You bring in Surgical Extractions, which are amazing if they’re on Unburial Rites. Since your plan is to mill them out, Surgical gives you a great counter to Rites as well as a way to remove countermagic. If you’re removing something other than what they’re casting Unburial Rites on, wait until the end of their draw step, as you gain a small chance to hit an additional card in their hand.

You want to hit every land drop in the “mirror”, so everyone at this point is boarding in lands, and I like that plan. You also bring in Volition Reins to steal whatever it is they’re doing. Be cognizant of Oblivion Rings though.

An aside: Grixis Control is popping up as well. Don’t worry; you should win this match hands down. The only “problem” would be Olivia, as she can’t be Doom Bladed, but you have plenty of ways to kill her off and you don’t run creatures for her to steal. Otherwise, they’re running burn and Slagstorm, you’re running Nephalia Drownyards, Lilianas, and Karn.

There are other matchups, obviously, but here are the three you should mainly test again in your gauntlet.
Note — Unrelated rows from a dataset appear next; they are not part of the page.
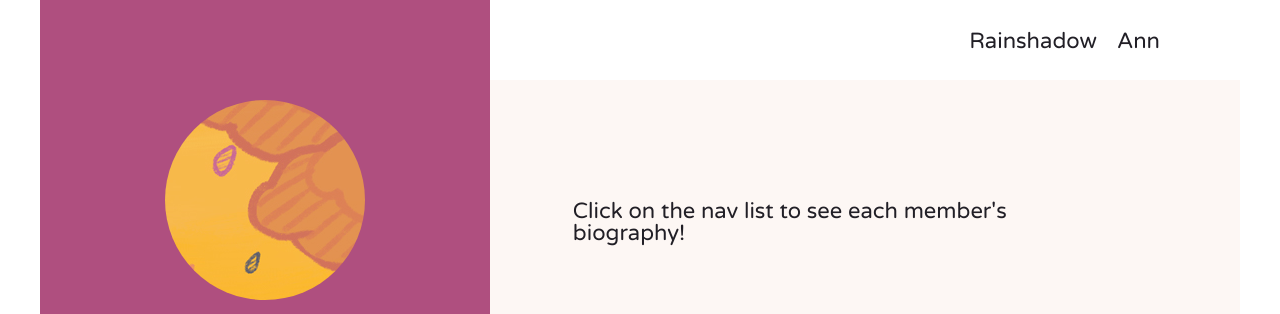
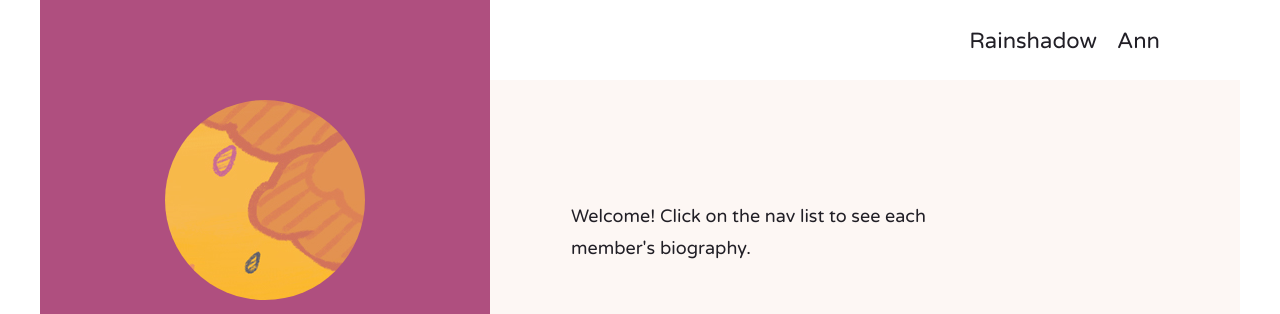
Before and after one commit to lightbluecactus/Kang_Yan_Dynamic_Team_Page, a plain HTML site: page index.html in a window 1280 px wide. Shown: the top 314 px of the page. Drawn offline with nearby package versions, Linux system fonts and the light colour scheme.

Commit message:
update readme

```diff
--- a/css/main.css
+++ b/css/main.css
@@ -97,7 +97,10 @@ main
 
 #introText
 {
+	font-size: 18px;
+	line-height: 32px;
 	margin-top: 200px;
 	margin-left:15%;
+	margin-right: 15%;
 	display: block;
 }
--- a/index.html
+++ b/index.html
@@ -39,7 +39,7 @@
 
 			<section id="intrduction">
 				<h2 class="hidden">Introduction</h2>
-				<p id="introText">Click on the nav list to see each member's biography!</p>
+				<p id="introText">Welcome! Click on the nav list to see each member's biography.</p>
 			</section>
 
 			</main>
--- a/js/main.js
+++ b/js/main.js
@@ -8,9 +8,9 @@
 			introText = document.querySelector("#introText");
 
 	const introContent = [
-		[`Team Page`, `Click on the nav list to see each member's biography!`, `#AF4F7F`],
-		[`Rainshadow`, `Click on the nav list to see each member's biography! 1`, `#A1367D`],
-		[`Ann`, `Click on the nav list to see each member's biography! 2`, `#9C72B8`]
+		[`Team Page`, `Welcome! Click on the nav list to see each member's biography.`, `#AF4F7F`],
+		[`Rainshadow`, `Now I would like to introduce my real identity to you - a witch! This is my fantastic costume for Halloween. Look at the velvet witch hat, and I'm ready to conjure snacks for my animal friends in backyard.`, `#A1367D`],
+		[`Ann`, `A 13-year-old young lady who is organizing a secret club in the abandoned attic... Well, I believe after seeing her zombie-like skin colour, everyone wants to know why she resurrected to live. That's a secret, too.`, `#9C72B8`]
 	];
 
 
```
Also changed, not shown: 1 other file.
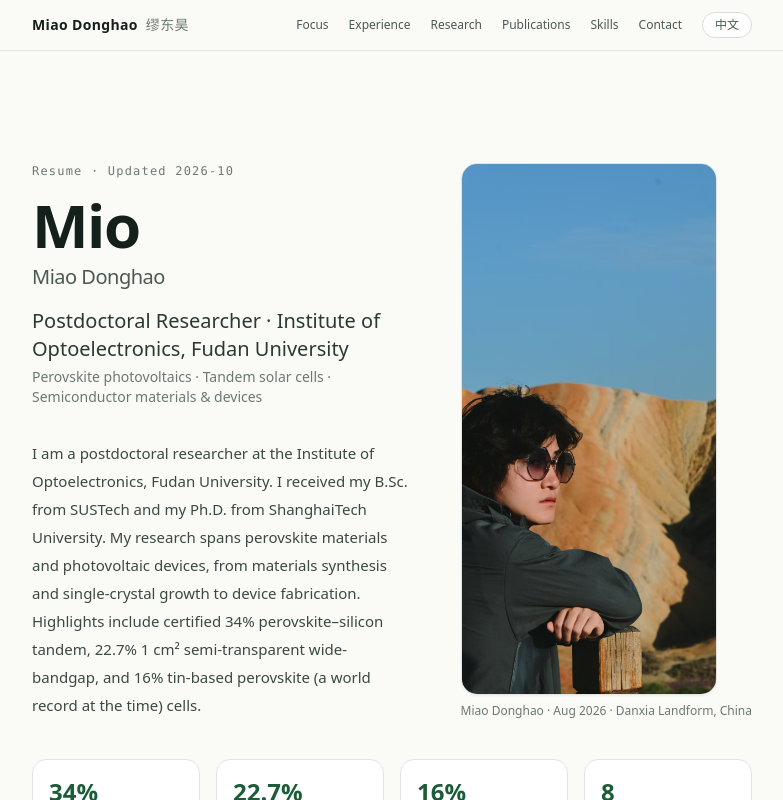
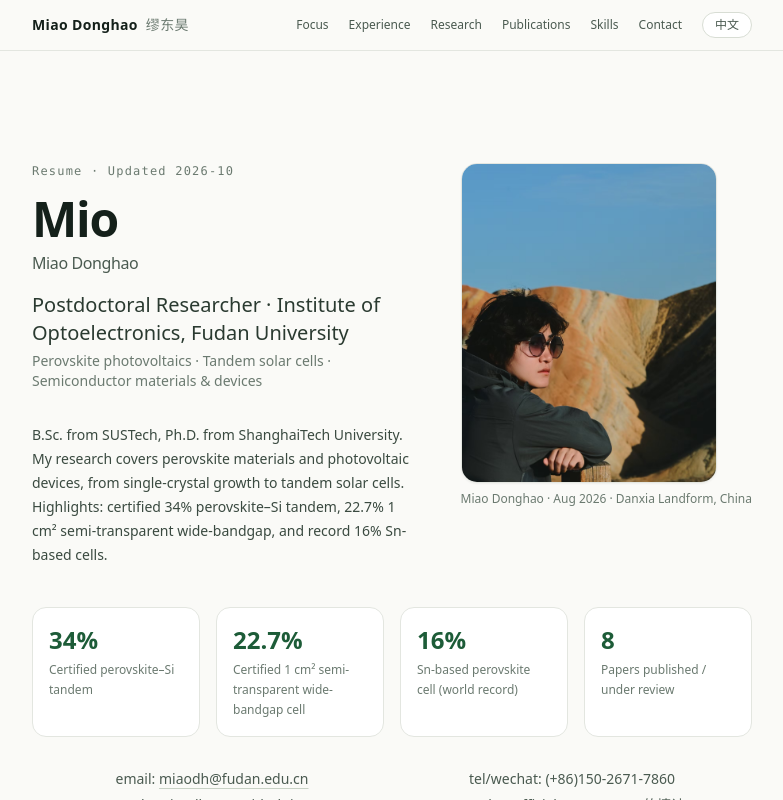
Before and after one commit to Miaodh1998/Miaodh1998.github.io, a React (Vite) app: page / in a window 1280 px wide. Both pictures are taken after a click on the button "EN". Shown: the top 800 px of the page, without its empty margins (248-1031 px from the left). Built offline with nearby package versions, Linux system fonts and the light colour scheme.

Commit message:
unify photo size zh/en, shorten EN bio, smaller name lines

```diff
--- a/src/sections/Hero.tsx
+++ b/src/sections/Hero.tsx
@@ -3,7 +3,7 @@ import photo from '@/assets/photo.jpg'
 export default function Hero() {
   return (
     <section id="top" className="py-20 sm:py-28">
-      <div className="flex flex-col-reverse gap-10 sm:flex-row sm:items-stretch sm:gap-12">
+      <div className="flex flex-col-reverse gap-10 sm:flex-row sm:items-start sm:gap-12">
         <div className="min-w-0 flex-1">
           <p className="mb-4 font-mono text-xs tracking-widest text-[#6b7a70]">
             Resume · Updated 2026-10
@@ -27,7 +27,7 @@ export default function Hero() {
           <img
             src={photo}
             alt="缪东昊"
-            className="h-64 w-52 rounded-2xl border border-[#e3e6e0] object-cover shadow-sm sm:h-auto sm:min-h-0 sm:flex-1 sm:w-64"
+            className="h-64 w-52 rounded-2xl border border-[#e3e6e0] object-cover shadow-sm sm:h-80 sm:w-64"
             style={{ objectPosition: '28% 55%' }}
           />
           <figcaption className="mt-2 text-center text-xs text-[#6b7a70]">
--- a/src/sections/en/HeroEn.tsx
+++ b/src/sections/en/HeroEn.tsx
@@ -3,13 +3,13 @@ import photo from '@/assets/photo.jpg'
 export default function HeroEn() {
   return (
     <section id="top" className="py-20 sm:py-28">
-      <div className="flex flex-col-reverse gap-10 sm:flex-row sm:items-stretch sm:gap-12">
+      <div className="flex flex-col-reverse gap-10 sm:flex-row sm:items-start sm:gap-12">
         <div className="min-w-0 flex-1">
           <p className="mb-4 font-mono text-xs tracking-widest text-[#6b7a70]">
             Resume · Updated 2026-10
           </p>
-          <h1 className="text-5xl font-bold tracking-tight text-[#14201a] sm:text-6xl">Mio</h1>
-          <p className="mt-2 text-xl font-medium tracking-tight text-[#4a5a50]">Miao Donghao</p>
+          <h1 className="text-4xl font-bold tracking-tight text-[#14201a] sm:text-5xl">Mio</h1>
+          <p className="mt-2 text-base font-medium tracking-tight text-[#4a5a50]">Miao Donghao</p>
           <p className="mt-4 text-xl font-medium text-[#2a3a30]">
             Postdoctoral Researcher · Institute of Optoelectronics, Fudan University
           </p>
@@ -17,19 +17,18 @@ export default function HeroEn() {
             Perovskite photovoltaics · Tandem solar cells · Semiconductor materials & devices
           </p>
 
-          <p className="mt-8 max-w-2xl text-[15px] leading-7 text-[#3a4a40]">
-            I am a postdoctoral researcher at the Institute of Optoelectronics, Fudan University. I received my
-            B.Sc. from SUSTech and my Ph.D. from ShanghaiTech University. My research spans perovskite materials
-            and photovoltaic devices, from materials synthesis and single-crystal growth to device fabrication.
-            Highlights include certified 34% perovskite–silicon tandem, 22.7% 1 cm² semi-transparent wide-bandgap,
-            and 16% tin-based perovskite (a world record at the time) cells.
+          <p className="mt-8 max-w-2xl text-sm leading-6 text-[#3a4a40]">
+            B.Sc. from SUSTech, Ph.D. from ShanghaiTech University. My research covers perovskite
+            materials and photovoltaic devices, from single-crystal growth to tandem solar cells.
+            Highlights: certified 34% perovskite–Si tandem, 22.7% 1 cm² semi-transparent
+            wide-bandgap, and record 16% Sn-based cells.
           </p>
         </div>
         <figure className="flex shrink-0 flex-col">
           <img
             src={photo}
             alt="Miao Donghao"
-            className="h-64 w-52 rounded-2xl border border-[#e3e6e0] object-cover shadow-sm sm:h-auto sm:min-h-0 sm:flex-1 sm:w-64"
+            className="h-64 w-52 rounded-2xl border border-[#e3e6e0] object-cover shadow-sm sm:h-80 sm:w-64"
             style={{ objectPosition: '28% 55%' }}
           />
           <figcaption className="mt-2 text-center text-xs text-[#6b7a70]">
```
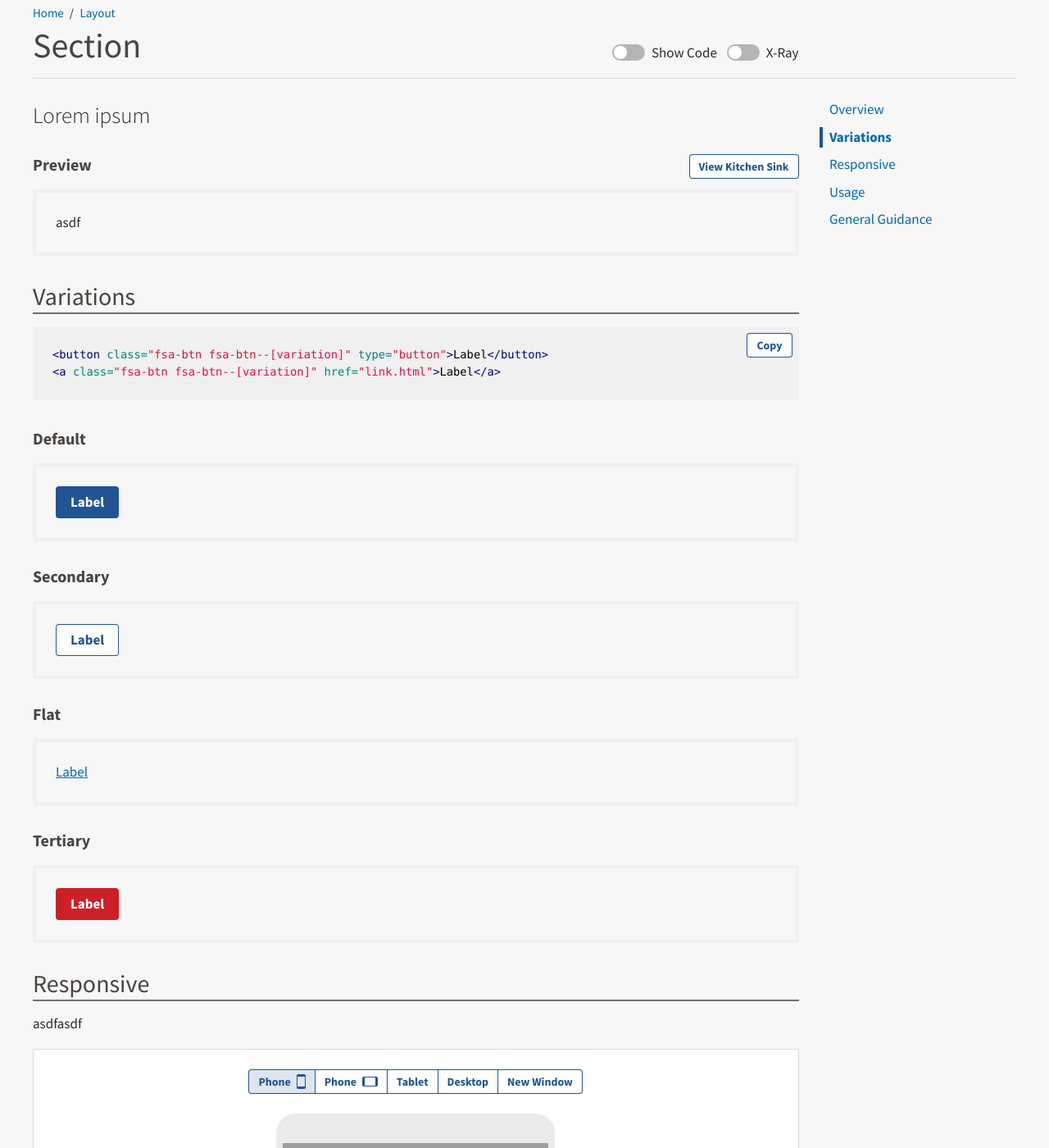
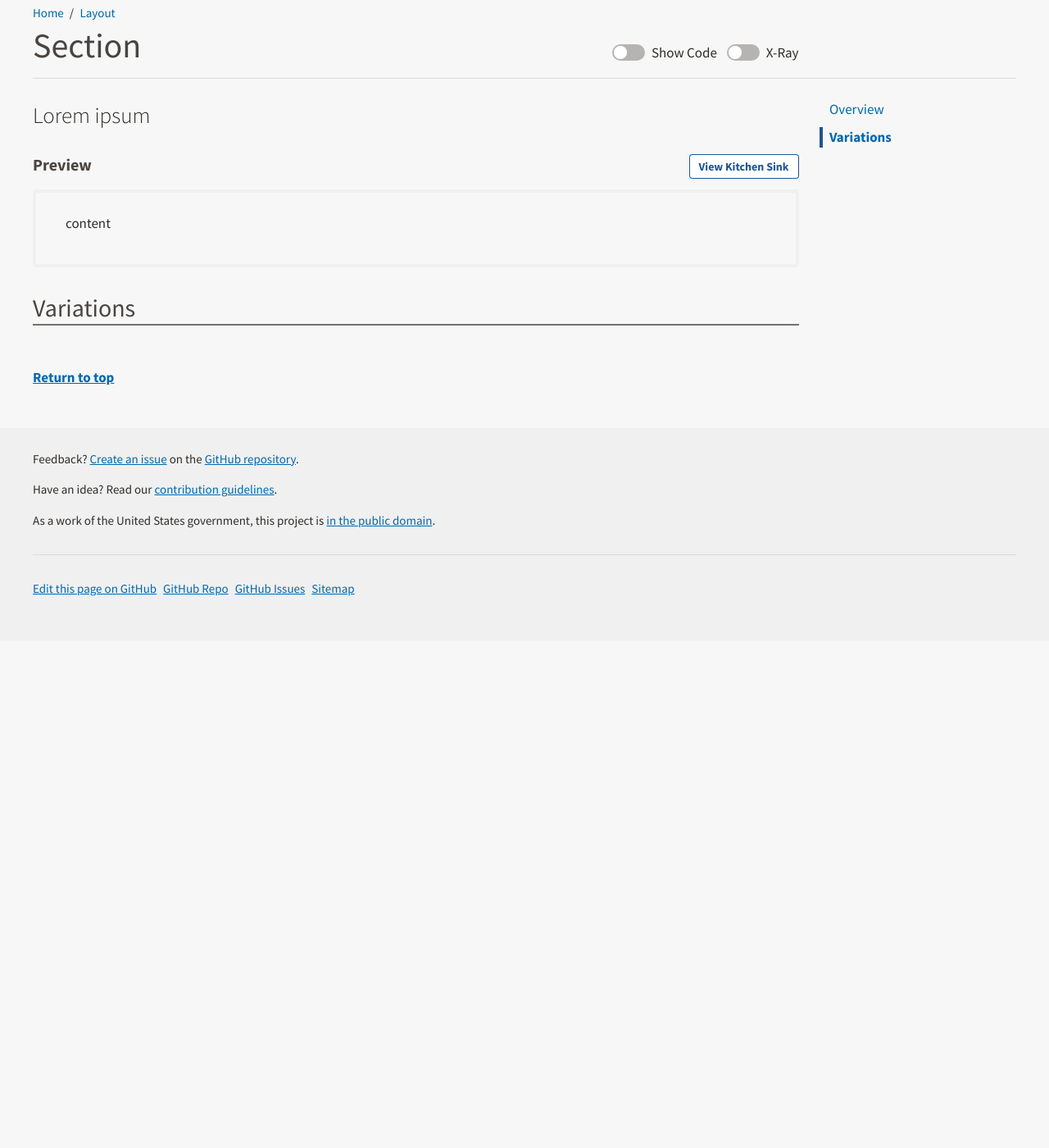
Before and after one commit to USDA-FSA/fsa-design-system, a Jekyll site: the page built from layout/section/index.md, in a window 1280 px wide and 1400 px high, scrolled down 269 px. Shown: the whole window at 82% size. Built offline with Jekyll 4.4.1, drawn with Linux system fonts in a browser that asks for light colours; after the commit the page ends 1050 px from its top, so only the background shows below that; some of the changed text lies outside the part shown.

Commit message:
initial #317

````diff
--- a/layout/section/index.md
+++ b/layout/section/index.md
@@ -8,88 +8,11 @@ jump_menu: true
 ---
 
 <div class="ds-preview">
-asdf
-</div>
-
-## Variations
-
-```html
-<button class="fsa-btn fsa-btn--[variation]" type="button">Label</button>
-<a class="fsa-btn fsa-btn--[variation]" href="link.html">Label</a>
-```
-
-### Default
-
-<div class="ds-preview">
-  <button class="fsa-btn fsa-btn--primary" type="button">Label</button>
-</div>
-```html
-<button class="fsa-btn fsa-btn--primary" type="button">Label</button>
-```
-
-### Secondary
-
-<div class="ds-preview">
-  <button class="fsa-btn fsa-btn--secondary" type="button">Label</button>
-</div>
-```html
-<button class="fsa-btn fsa-btn--secondary" type="button">Label</button>
-```
-
-### Flat
-
-<div class="ds-preview">
-  <button class="fsa-btn fsa-btn--flat" type="button">Label</button>
-</div>
-```html
-<button class="fsa-btn fsa-btn--flat" type="button">Label</button>
-```
-
-### Tertiary
-
-<div class="ds-preview">
-  <button class="fsa-btn fsa-btn--tertiary" type="button">Label</button>
-</div>
-```html
-<button class="fsa-btn fsa-btn--tertiary" type="button">Label</button>
-```
-
-
-
-## Responsive
-
-asdfasdf
-
-{% include alert.rwd-rendering.html %}
-
-<div class="docs__rwd-demo-block">
-  <div class="docs__rwd-embed-container">
-    <span class="fsa-btn-group fsa-btn-group--small" role="group" data-component="">
-      <button data-behavior="toggle-rwd-size" data-target="rwd-demo_level" data-size="phone" class="fsa-btn-group__item fsa-btn-group__item--active" aria-selected="true" type="button" title="Portrait">Phone <span class="docs__rwd-demo-icon docs__rwd-demo-icon--portrait"></span></button>
-      <button data-behavior="toggle-rwd-size" data-target="rwd-demo_level" data-size="phone-big" class="fsa-btn-group__item" type="button" title="Landscape">Phone <span class="docs__rwd-demo-icon docs__rwd-demo-icon--landscape"></span></button>
-      <button data-behavior="toggle-rwd-size" data-target="rwd-demo_level" data-size="tablet" class="fsa-btn-group__item" type="button">Tablet</button>
-      <button data-behavior="toggle-rwd-size" data-target="rwd-demo_level" data-size="desktop" class="fsa-btn-group__item" type="button">Desktop</button>
-      <a class="fsa-btn-group__item" href="http://usda-fsa.github.io/fsa-style/demo/rwd__level.html" target="_blank" title="View in a New Window">New Window</a>
-    </span>
-    <div class="docs__rwd-embed docs__rwd-embed--phone" id="rwd-demo_level">
-      <iframe src="http://usda-fsa.github.io/fsa-style/demo/rwd__level.html" class="docs__rwd-iframe" allowtransparency="true" frameborder="0" scrolling="yes" allowfullscreen="true"> </iframe>
+  <div class="fsa-section">
+    <div class="fsa-section__bd">
+      content
     </div>
   </div>
 </div>
 
-## Usage
-
-### Use When
-
-* asdfasdf
-* asdfasdf
-
-### Don't Use
-
-* asdfasdf
-* asdfasdf
-
-## General Guidance
-
-* adsf
-* qwer
+## Variations
````
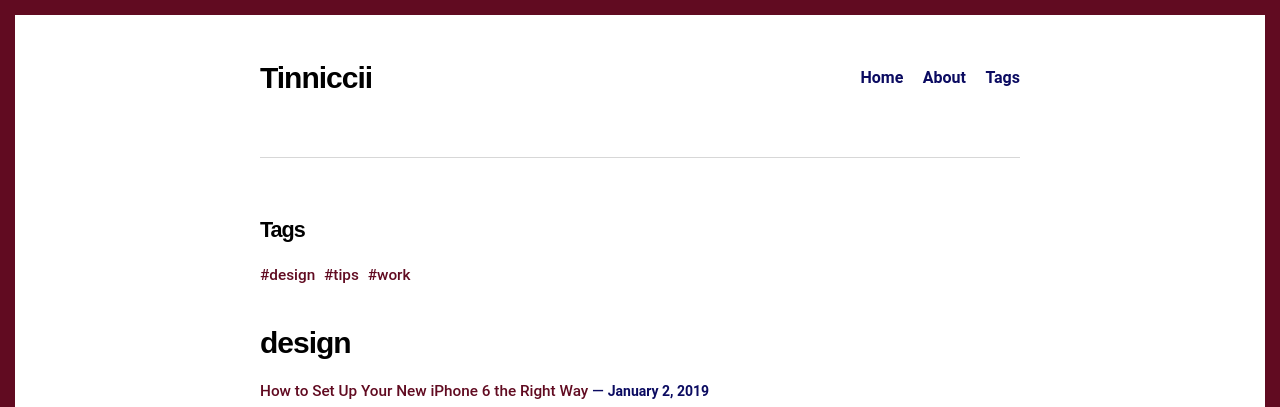
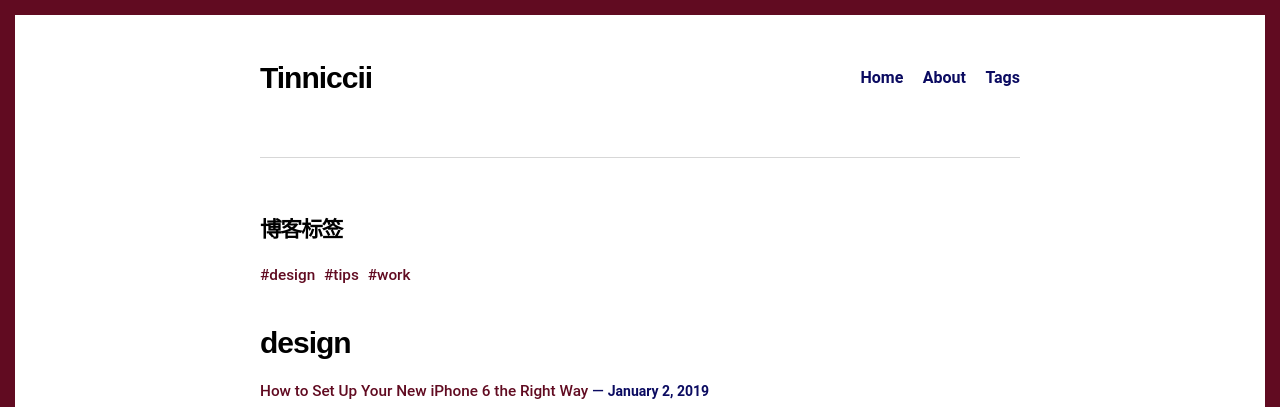
Before and after one commit to tincochan/tinniccii, a Jekyll site: the page built from tags.md, in a window 1280 px wide. Shown: the top 407 px of the page. Built offline with Jekyll 4.4.1, drawn with Linux system fonts in a browser that asks for light colours; some web fonts are replaced.

Commit message:
Update tags.md

```diff
--- a/tags.md
+++ b/tags.md
@@ -1,5 +1,5 @@
 ---
 layout: tags
-title: Tags
+title: 博客标签
 description: A tags page for Scriptor Jekyll theme
 ---
```
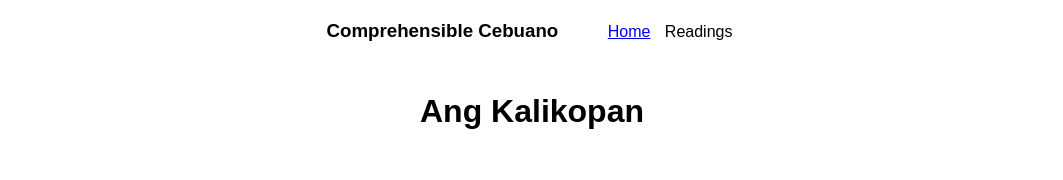
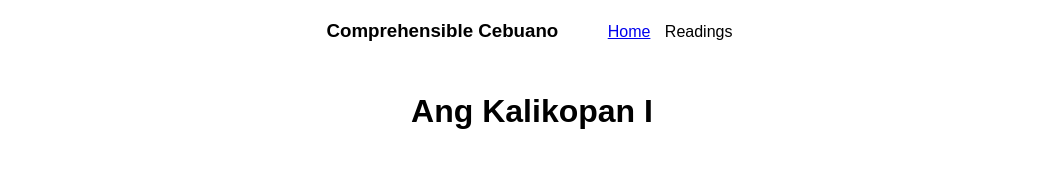
Before and after one commit to ErPang97/ComprehensibleCebuanoProject, a plain HTML site: page angkalikopan.html in a window 1280 px wide. Shown: the top 180 px of the page, without its empty margins (108-1171 px from the left). Drawn offline with Linux system fonts and the light colour scheme.

Commit message:
changed to  Ang Kalikopan I

```diff
--- a/angkalikopan.html
+++ b/angkalikopan.html
@@ -18,7 +18,7 @@
         </div>
     </header>
     <div id="page-title">
-        <h1>Ang Kalikopan</h1>
+        <h1>Ang Kalikopan I</h1>
     </div>
     <div class="content">  <!---A Map Featuring Some Rivers in Asia-->
         <img class="column1" src="images/WRLD-AS-02-4001_Rivers.jpg"/>
```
I’d be very surprised to not see a U/B Control deck in the top eight of Orlando, as there are some really good players running the deck right now. Here’s what I’m thinking (once again, this is being submitted on Friday, so any and all predictions are legit):

1 U/B Control
3 U/W Delver Tempo
1 U/W Humans
1 Esper Control
2 Wolf Run Ramp

Until next week, good luck guys!

Michael Martin

Shoctologist on MTGO

@mikemartinlfs on Twitter